Politics

Analysis: The carnage of small parties in the land of Cortinas and Carnival City

  • Paul Berkowitz
    PaulBerkowitzBW
    Paul Berkowitz

    Paul Berkowitz: studied economics, maths stats. Worked at Econometrix, FNB, Wits. Interested in South African politics, economics.

  • Politics
ekurhuleni main

Ekurhuleni (incorporating SA’s favourite joke locale, Benoni) has been called the “land of Cortinas and Carnival City”. That may change to the “land where small parties go to die”. Citydex's PAUL BERKOWITZ bemoans the apparent demise a land of many political party colours.

So the vote has been called in Ekurhuleni.  Between them, the ANC and DA shared 92% of the vote. Cope, the IFP and the NFP have to be content with the largest crumbs, about 1% each.
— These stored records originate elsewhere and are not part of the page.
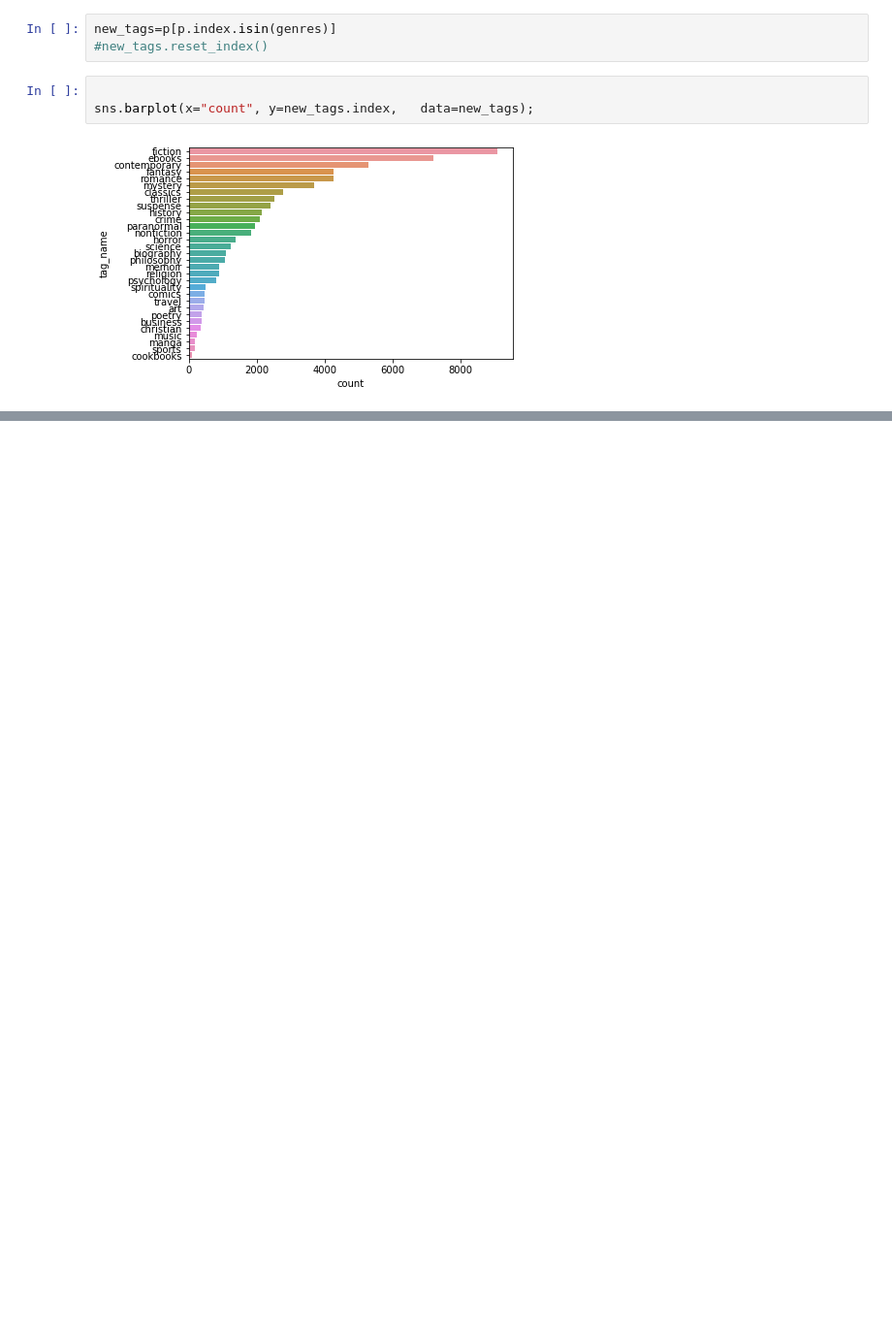
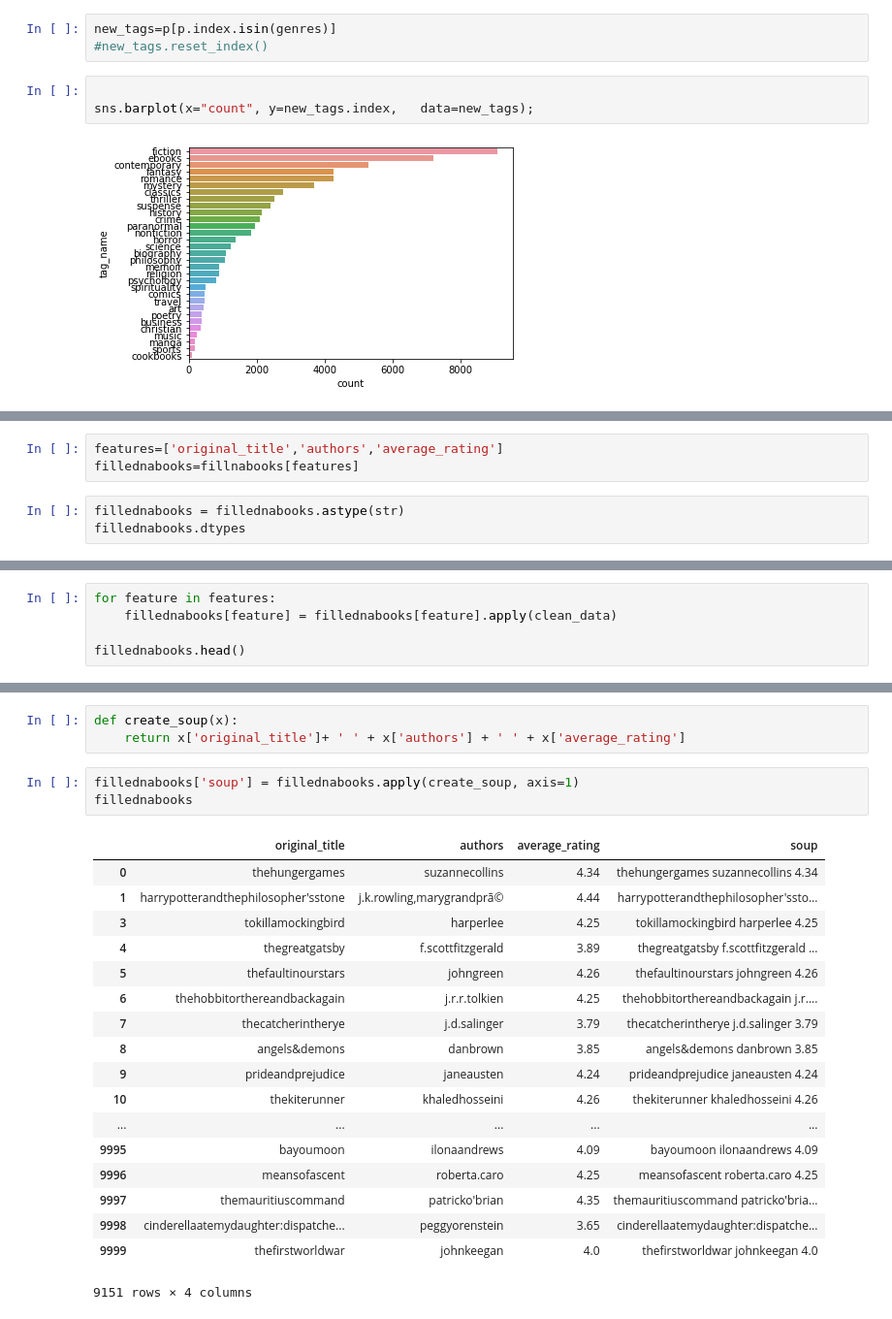
Before and after one commit to ambita20/BookRecommenderSystem, a Jupyter notebook: code.ipynb, the cells around one changed output, grey strips where cells are left out. Shown at 97% size. Drawn from its saved outputs; the diff is of its cells as text; blank space fills up the shorter version.

```diff
--- a/code.ipynb
+++ b/code.ipynb
@@ -329,0 +315,6 @@ plt.show()
+# %%
+features=['original_title','authors','average_rating']
+fillednabooks=fillnabooks[features]
+# %%
+fillednabooks = fillednabooks.astype(str)
+fillednabooks.dtypes
@@ -329,0 +326,5 @@ plt.show()
+# %%
+for feature in features:
+    fillednabooks[feature] = fillednabooks[feature].apply(clean_data)
+
+fillednabooks.head()
@@ -329,0 +338,25 @@ plt.show()
+# %%
+def create_soup(x):
+    return x['original_title']+ ' ' + x['authors'] + ' ' + x['average_rating']
+# %%
+fillednabooks['soup'] = fillednabooks.apply(create_soup, axis=1)
+fillednabooks
+# %% [output]
+|  | original_title | authors | average_rating | soup |
+| 0 | thehungergames | suzannecollins | 4.34 | thehungergames suzannecollins 4.34 |
+| 1 | harrypotterandthephilosopher'sstone | j.k.rowling,marygrandprã© | 4.44 | harrypotterandthephilosopher'ssto... |
+| 3 | tokillamockingbird | harperlee | 4.25 | tokillamockingbird harperlee 4.25 |
+| 4 | thegreatgatsby | f.scottfitzgerald | 3.89 | thegreatgatsby f.scottfitzgerald ... |
+| 5 | thefaultinourstars | johngreen | 4.26 | thefaultinourstars johngreen 4.26 |
+| 6 | thehobbitorthereandbackagain | j.r.r.tolkien | 4.25 | thehobbitorthereandbackagain j.r.... |
+| 7 | thecatcherintherye | j.d.salinger | 3.79 | thecatcherintherye j.d.salinger 3.79 |
+| 8 | angels&demons | danbrown | 3.85 | angels&demons danbrown 3.85 |
+| 9 | prideandprejudice | janeausten | 4.24 | prideandprejudice janeausten 4.24 |
+| 10 | thekiterunner | khaledhosseini | 4.26 | thekiterunner khaledhosseini 4.26 |
+| ... | ... | ... | ... | ... |
+| 9995 | bayoumoon | ilonaandrews | 4.09 | bayoumoon ilonaandrews 4.09 |
+| 9996 | meansofascent | roberta.caro | 4.25 | meansofascent roberta.caro 4.25 |
+| 9997 | themauritiuscommand | patricko'brian | 4.35 | themauritiuscommand patricko'bria... |
+| 9998 | cinderellaatemydaughter:dispatche... | peggyorenstein | 3.65 | cinderellaatemydaughter:dispatche... |
+| 9999 | thefirstworldwar | johnkeegan | 4.0 | thefirstworldwar johnkeegan 4.0 |
+9151 rows × 4 columns
```
Also changed, not shown: parts of 38 cells of this notebook.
Ward numbers increased from 88 to 101, but the voting map is coloured in the now-familiar yellow-and-blue chequerboard. 

Personally, I find this sad. The PR vote in Ekurhuleni has historically been the most diverse of any of the metros and some of the smaller parties have succeeded against all sorts of odds.

In 2006, 10 smaller parties (not ANC or DA) won PR seats in the metro. The ACDP (one), FF+ (two), ID (two), IFP (five), PAC (three) and UDM (one) are the usual suspects, but even here their showing was impressive: this was the best showing for the IFP outside of KwaZulu-Natal and the best showing for the PAC outside Eastern Cape. 

Then there are the genuine independents and smallest of the small parties: Azapo (one), the Daveyton Community Peace Committee (one), the Displacees Rate-payers Association (three), the Independent Rate-payers Association of SA (one) and the Simunye in Christ Organisation (one) all won seats.  Thembisa Concerned Residents Association won a seat in 2000, but fell short of the mark in 2006. 

The DCPC, DRPA and Sico all won seats in both 2000 and 2006, which is testament to their staying power.  In fact, the DRPA increased its PR seats from one to three in 2006, and the Sico lost its councillor to floor-crossing in 2004, but still won its seat back in the 2006 polls.  Azapo and the Irpasa have a national presence, faint and ghost-like though it may be, but the others are all genuine homeboys and girls. 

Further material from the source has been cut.